No, the question now lies on us. In a sense, it always has. Where will we turn our will? What sort of being do we seek to be? Will we seek communion with God or will we continue seek a non-existence we cannot achieve? Will we act to become truly human? Or will we seek instead to become something like an ex-human being?

If you don’t ask the right question, you’re less likely to stumble across the right answer — or recognize it if you do. I think this may be part of the problem with so many strands of modern Christianity. They find many different answers to the wrong questions.

The Jesus Prayer 2 – Prayer of the Heart

Posted: February 21st, 2011 | Author: | Filed under: Book Reviews, Prayer | Tags: , , , , , , , | Comments Off on The Jesus Prayer 2 – Prayer of the Heart

This series of reflections is on The Jesus Prayer: The Ancient Desert Prayer that Tunes the Heart to God by Frederica Mathewes-Green.

If you read or listen to almost anything about the Jesus Prayer, you will also often encounter the phrase, prayer of the heart. They sometimes seem to be used almost interchangeably, but they are not actually the same thing. I like the approach Khouria Frederica takes in distinguishing them.

The Jesus Prayer refers to the actual words of the prayer. By an act of volition or will, we choose to say those words. It can be somewhat mechanistic at first. The Jesus Prayer is a distinct discipline marked by act of repeating those words and it can be used to discuss the history of that specific discipline.

Prayer of the heart refers to the action of the Prayer, something that may occur, by God’s grace, within a person who diligently practices the Prayer.

The prayer “descends into heart” when, instead of simple mental repetition as an act of will, the prayer becomes effortless and spontaneous, flowing from your innermost being.

You discover that the Holy Spirit has been there, praying, all along. Then heart and soul, body and mind, memory and will, the very breath of life itself, everything that you have and are unites in gratitude and joy, tuned like a violin string to the name of Jesus.

Prayer of the heart is gift of the Spirit, not something we can control or force. I hesitate to say that I have experienced it, though I have experienced moments that sound similar to some of the descriptions. I’m a poor practitioner, though, and am well aware of my own capacity for self-delusion. I would never present myself as an example for anyone else to follow.

I do, however, have no doubts about the Jesus Prayer itself. In part, I think, that’s because it came to me before I had any intellectual understanding or knowledge of it. I discovered the Jesus Prayer was an ancient and enduring prayer tradition long after I discovered the Jesus Prayer. Unlike any other practice or discipline I have developed or tried over the years, this is not one I developed first in my intellect.

When I accepted the idea of breath prayers as a general concept from Bro. Lawrence and determined to attempt this discipline, this specific prayer immediately welled up from within me. It almost demanded that I pray it. I would try other prayers and find myself praying this one. And it never felt like something new. I’m not sure I can explain it, but it has always felt like the Jesus Prayer was consciously expressing the prayer within me of which I had not previously been consciously aware.
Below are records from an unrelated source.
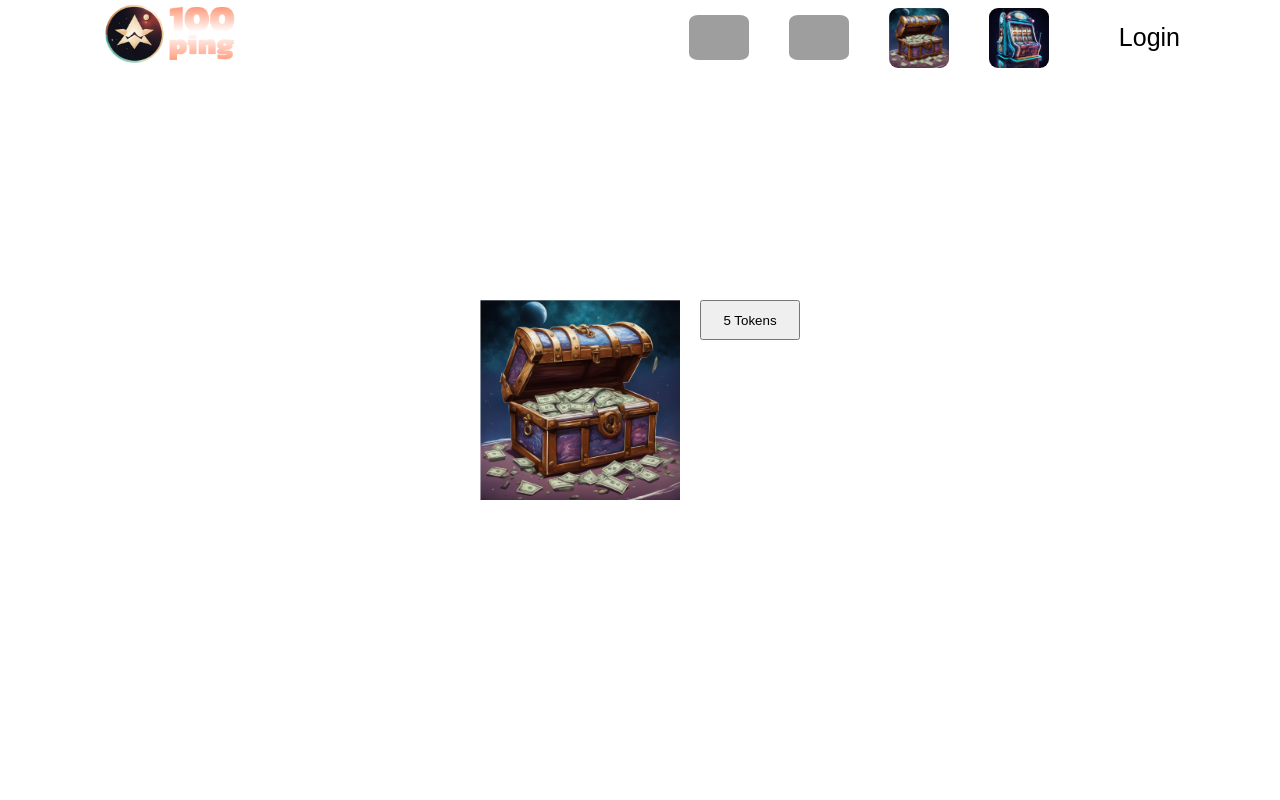
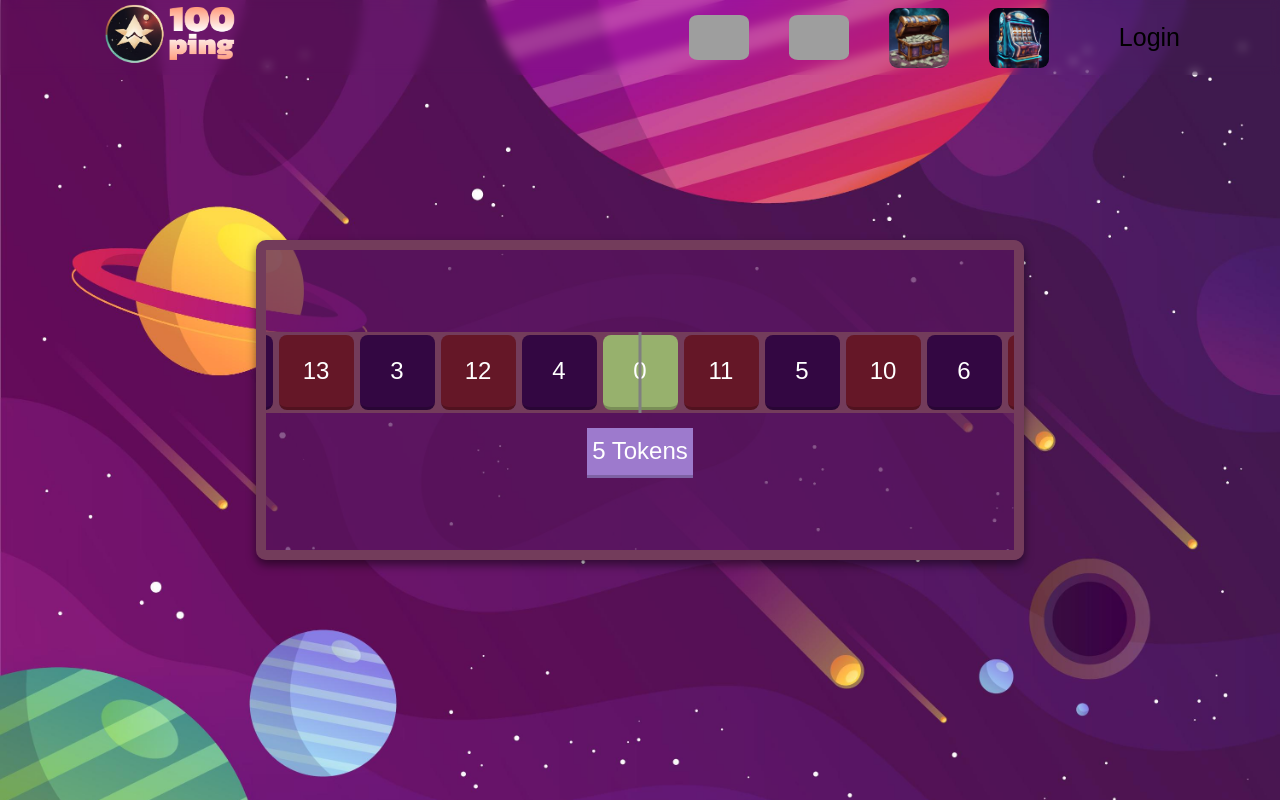
Before and after one commit to ron3239/casino, a Django app: page /case/ in a window 1280 px wide. Run offline with Django 5.2, Linux system fonts and the light colour scheme; grey boxes are pictures that could not be loaded.

Commit message:
css-html_case

```diff
--- a/kazik/static/css/games/case.css
+++ b/kazik/static/css/games/case.css
@@ -2,24 +2,116 @@
     margin: 0;
     padding: 0;
 }
+body{
+    background: url(/static/img/games/case/bg.jpg);
+    background-repeat: no-repeat;
+    background-size: cover;
 
-.game{
+  }
+
+
+.ramka{
+  display: flex;
+  position: absolute;
+  top: 50%;
+  left: 50%;
+  transform: translate(-50%, -50%);
+  justify-content: center;
+  align-items: center;
+
+  border-style: solid;
+  background: rgba(88,20,93,0.7);
+  border-radius: 10px;
+  border-color: #733C5B;
+  border-width: 10px;
+  box-sizing: border-box;
+  box-shadow: 0px 5px 10px 0px rgba(0, 0, 0, 0.5);
+
+  max-width: 60%;
+  width: 100%;
+  max-height: 40%;
+  height: 100%;
+  .game{
     display: flex;
-    position: absolute;
-    top: 50%;
-    left: 50%;
-    transform: translate(-50%, -50%);
-    justify-content: space-between;
+    flex-direction: column;
+    justify-content: center;
+    align-items: center;
+
+    border-radius: 12px;
+
+    height: 100%;
+    width: 100%;
+  }
 }
 
-
-.button_case{
-    width: 100px;
-    height: 40px;
-    margin-left: 20px;
+button{
+  margin-top: 15px;
+  padding: 5px;
+  background-color: #9D7ACD;
+  border-bottom: 3px solid rgba(0,0,0,0.2);
+  border-right-width: 0px;
+  border-left-width: 0px;
+  border-top-width: 0px;
+  color: white;
+  font-size: 1.5em;
+  width: 100%;
+  height: 100%;
+  max-height: 50px;
 }
 
-.img_case{
-    width: 200px;
-    height: 200px;
-}
+/*
+ruletka */
+
+.roulette-wrapper{
+    position:relative;
+    display:flex;
+    justify-content:center;
+    width:100%;
+    margin:0 auto;
+    overflow:hidden;
+  }
+
+  .roulette-wrapper .selector{
+    width:3px;
+    background:grey;
+    left:50%;
+    height:100%;
+    transform:translate(-50%,0%);
+    position:absolute;
+    z-index:2;
+  }
+
+  .roulette-wrapper .wheel{
+    display:flex;
+    background-color: #733C5B;
+  }
+
+  .roulette-wrapper .wheel .row{
+    display:flex;
+    border-radius: 0%;
+  }
+
+  .roulette-wrapper .wheel .row .card{
+    height:75px;
+    width:75px;
+    margin:3px;
+    border-radius:8px;
+    border-bottom:3px solid rgba(0,0,0,0.2);
+    display:flex;
+    align-items:center;
+    justify-content:center;
+    color:white;
+    font-size:1.5em;
+  }
+
+  .card.red{
+    background:#330742;
+  }
+
+  .card.black{
+    background:#651727;
+  }
+
+  .card.green{
+    background:#97B16D;
+  }
--- a/kazik/static/css/games/ruletka.css
+++ b/kazik/static/css/games/ruletka.css
@@ -1,4 +1,3 @@
-
 *{
     margin: 0;
     padding: 0;
--- a/kazik/templates/base.html
+++ b/kazik/templates/base.html
@@ -3,7 +3,8 @@
 <head>
     <meta charset="UTF-8">
     <meta name="viewport" content="width=device-width, initial-scale=1.0">
-    <title>Kazik</title>
+    <title>100PING</title>
+    <link rel="shortcut icon" href="../static/img/header/logo.png" type="image/x-icon">
     {% load static %}
     <link rel="stylesheet" type="text/css" href="{% static 'css/base.css' %}">
 
--- a/kazik/templates/kazik_index/games/case.html
+++ b/kazik/templates/kazik_index/games/case.html
@@ -3,35 +3,97 @@
 {% block content %}
 {% load static %}
 <link rel="stylesheet" type="text/css" href="{% static 'css/games/case.css' %}">
+<script src="https://code.jquery.com/jquery-3.3.1.min.js"></script>
+<div class="ramka">
+  <div class="game">
+    <div class='roulette-wrapper'>
+      <div class='selector'></div>
+      <div class='wheel'></div>
+    </div>
 
-<script src="{% static 'js/jquery.js' %}"></script>
-<!-- <script src="/static/js/update_balance.js"></script> -->
-
-<div class="game">
-    <img class="img_case" src="/static/img/header/case.png">
-    <button class="button_case" type="button" onclick=checkTokens()>5 Tokens</button>
+    <div>
+      <button>
+        5 Tokens
+      </button>
+    </div>
+  </div>
 </div>
 
 <script>
 
-function checkTokens() {
-    $.ajax({
-        type: 'POST',
-        url: "{% url 'game_case' %}",
-        success: function(response) {
-            if (response.balance) {
-                $('.p_baza_2').text('Tokens: '+ response.balance);
-      } else if (response.status === false) {
-        alert('Недостаточно токенов');
-      } else {
-        console.error('not ajax')
-      }
-    },
-    error: function(error) {
-      console.error('Error occurred:', error);
-    }
+$(document).ready(function() {
+	//setup multiple rows of colours, can also add and remove while spinning but overall this is easier.
+	initWheel();
+
+ 	$('button').on('click', function(){
+		var outcome = parseInt(Math.random(15)* 15);
+    spinWheel(outcome);
   });
+});
+
+function initWheel(){
+	var $wheel = $('.roulette-wrapper .wheel'),
+  		row = "";
+
+  row += "<div class='row'>";
+  row += "  <div class='card red'>1<\/div>";
+  row += "  <div class='card black'>14<\/div>";
+  row += "  <div class='card red'>2<\/div>";
+  row += "  <div class='card black'>13<\/div>";
+  row += "  <div class='card red'>3<\/div>";
+  row += "  <div class='card black'>12<\/div>";
+  row += "  <div class='card red'>4<\/div>";
+  row += "  <div class='card green'>0<\/div>";
+  row += "  <div class='card black'>11<\/div>";
+  row += "  <div class='card red'>5<\/div>";
+  row += "  <div class='card black'>10<\/div>";
+  row += "  <div class='card red'>6<\/div>";
+  row += "  <div class='card black'>9<\/div>";
+  row += "  <div class='card red'>7<\/div>";
+  row += "  <div class='card black'>8<\/div>";
+  row += "<\/div>";
+
+	for(var x = 0; x < 29; x++){
+  	$wheel.append(row);
+  }
 }
+
+function spinWheel(roll){
+  var $wheel = $('.roulette-wrapper .wheel'),
+  		order = [0, 11, 5, 10, 6, 9, 7, 8, 1, 14, 2, 13, 3, 12, 4],
+      position = order.indexOf(roll);
+
+  //determine position where to land
+  var rows = 12,
+  		card = 75 + 3 * 2,
+      landingPosition = (rows * 15 * card) + (position * card);
+
+  var randomize = Math.floor(Math.random() * 75) - (75/2);
+
+  landingPosition = landingPosition + randomize;
+
+  var object = {
+		x: Math.floor(Math.random() * 50) / 100,
+    y: Math.floor(Math.random() * 20) / 100
+	};
+
+  $wheel.css({
+		'transition-timing-function':'cubic-bezier(0,'+ object.x +','+ object.y + ',1)',
+		'transition-duration':'6s',
+		'transform':'translate3d(-'+landingPosition+'px, 0px, 0px)'
+	});
+
+  setTimeout(function(){
+		$wheel.css({
+			'transition-timing-function':'',
+			'transition-duration':'',
+		});
+
+    var resetTo = -(position * card + randomize);
+		$wheel.css('transform', 'translate3d('+resetTo+'px, 0px, 0px)');
+  }, 6 * 1000);
+}
+
 
 </script>
 {% endblock %}
```
Also changed, not shown: kazik/static/css/index.css (+7 -7 lines), kazik/static/js/games/case_game.js (+71 -22 lines), kazik/templates/kazik_index/games/ruletka.html (+6 -3 lines), kazik/static/img/games/case/bg.jpg (added).
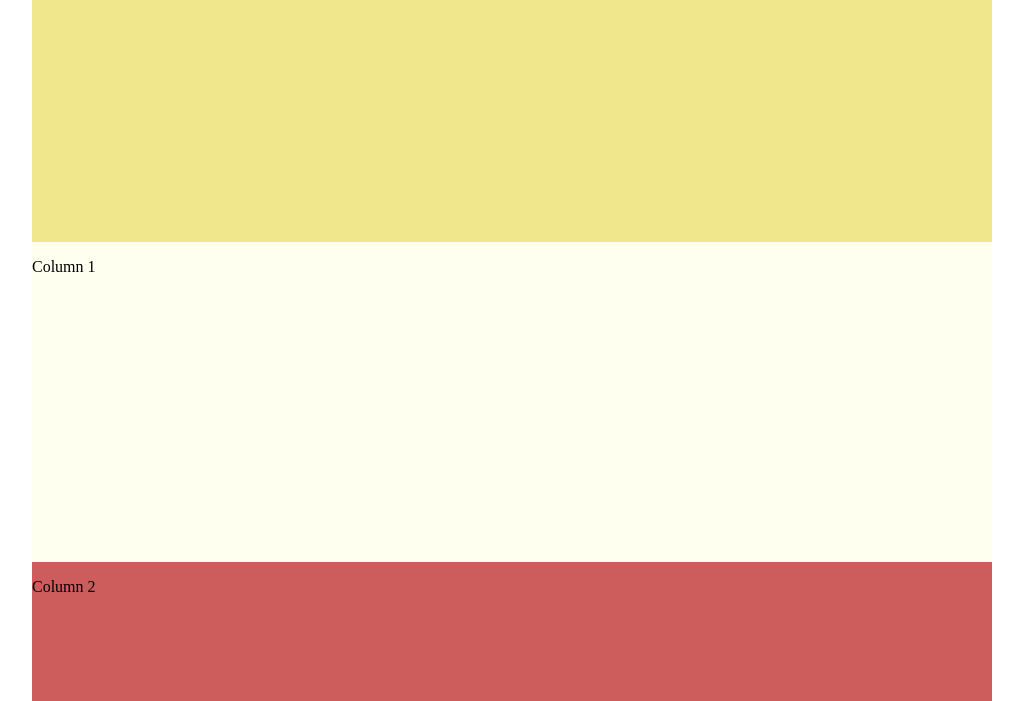
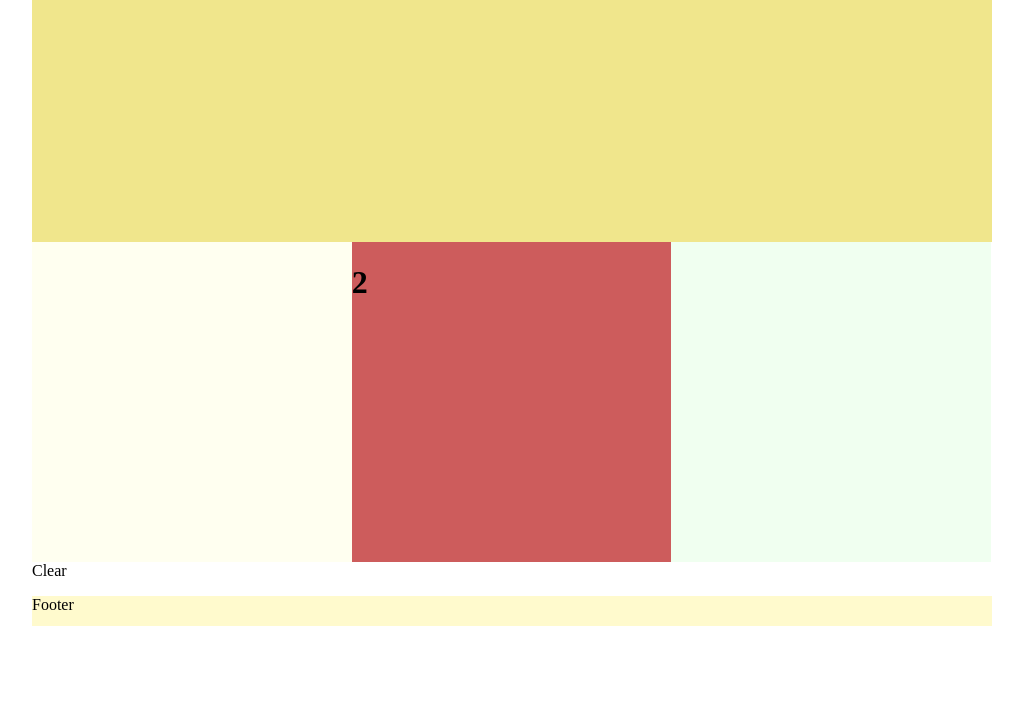
Before and after one commit to basic-jarch/colors-mediatype, a plain HTML site: page index.html in a window 1280 px wide. Shown: the part 99-800 px from the top of the page, without its empty margins (128-1151 px from the left). Drawn offline with Linux system fonts and the light colour scheme.

Commit message:
Adjusted media queries

```diff
--- a/css/main.css
+++ b/css/main.css
@@ -1,3 +1,5 @@
+
+
 @charset "UTF-8";
 /* CSS Document */
 
@@ -18,22 +20,33 @@ html, body {
 }
 
 
+
 /*---------- HEADER ----------*/
 
 header {
   height: 300px;
   width: 100%;
   background: #e3e3e3;
+
 }
 
 
 /*---------- CONTENT AREA ----------*/
 
+
+
+
 .col-3 {
   width: 100%;
   height: 320px;
   float: left;
-}
+  }
+
+
+
+
+
+
 
 #column-1 {
   background: tomato;
@@ -46,6 +59,10 @@ header {
 #column-3 {
   background: orange;
 }
+
+
+
+
 
 
 /*---------- FOOTER ----------*/
@@ -61,6 +78,7 @@ footer {
 /* Change the background colors below */
 
 @media (min-width: 768px) {
+
   header {
     background-color: cadetblue ;
   }
@@ -75,10 +93,15 @@ footer {
 
   #column-3 {
     background-color: darkcyan ;
+    width: 100%;
   }
 
   footer {
     background-color: blanchedalmond ;
+  }
+
+  .col-3 {
+    width: 50%;
   }
 
 }
@@ -96,14 +119,20 @@ footer {
 
   #column-2 {
     background-color: indianred;
+
   }
 
   #column-3 {
     background-color: honeydew;
+    width: 33.3%;
   }
 
   footer {
     background-color: lemonchiffon;
   }
 
+  .col-3 {
+    width: 33.3%;
+  }
+
 }
--- a/index.html
+++ b/index.html
@@ -13,16 +13,16 @@
             <h1>HEADER</h1>
       </header>
       <div id="column-1" class="col-3">
-          <p>Column 1</p>
+
       </div>
 
       <div id="column-2" class="col-3">
-          <p>Column 2</p>
+          <h1>2</h1>
       </div>
 
       <div id="column-3" class="col-3">
-          <p>Column 3</p>
-     </div>
+
+      </div>
 
 
       <div class="clear">
```
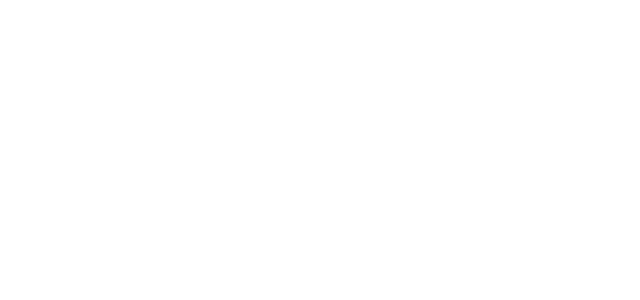
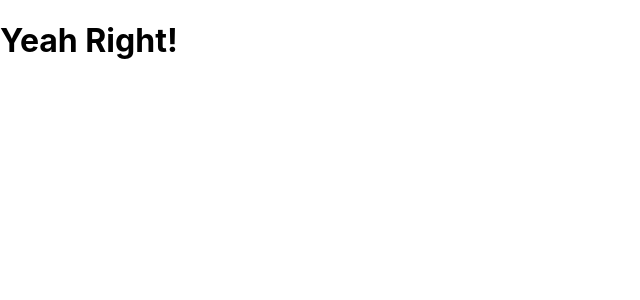
Before and after one commit to kbberker/Yeah-Right-Client, a React (Create React App) app: page / in a window 1280 px wide. Shown: the top 300 px of the page, without its empty margins (0-640 px from the left). Built offline with nearby package versions, Linux system fonts and the light colour scheme.

Commit message:
Add blank GameScreen and Button components

```diff
--- a/src/App.js
+++ b/src/App.js
@@ -3,7 +3,7 @@ import React, { Component } from 'react';
 class App extends Component {
   render() {
     return (
-      null
+      <h1>Yeah Right!</h1>
     )
   }
 }
```
Also changed, not shown: src/components/Button.js (added), src/components/GameScreen.js (added), src/logo.svg (deleted).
I suppose I would say the Jesus Prayer can unite our mind and heart, our intellect and nous, together in the Spirit. It’s a gift of God for our salvation.


Posted: February 20th, 2011 | Author: | Filed under: Faith | 30 Comments »

The video below uses two chairs to visually represent first the Protestant perspective of God and man, their relationship, and what it means to be saved. Using the same two chairs, the video then represents the Orthodox perspective of salvation. The common Protestant view is not misrepresented or distorted. I’ve heard the same thing from pulpits and read it in books. The stark comparison, though, again leaves me bemused why anyone would call the Protestant perspective “good news.”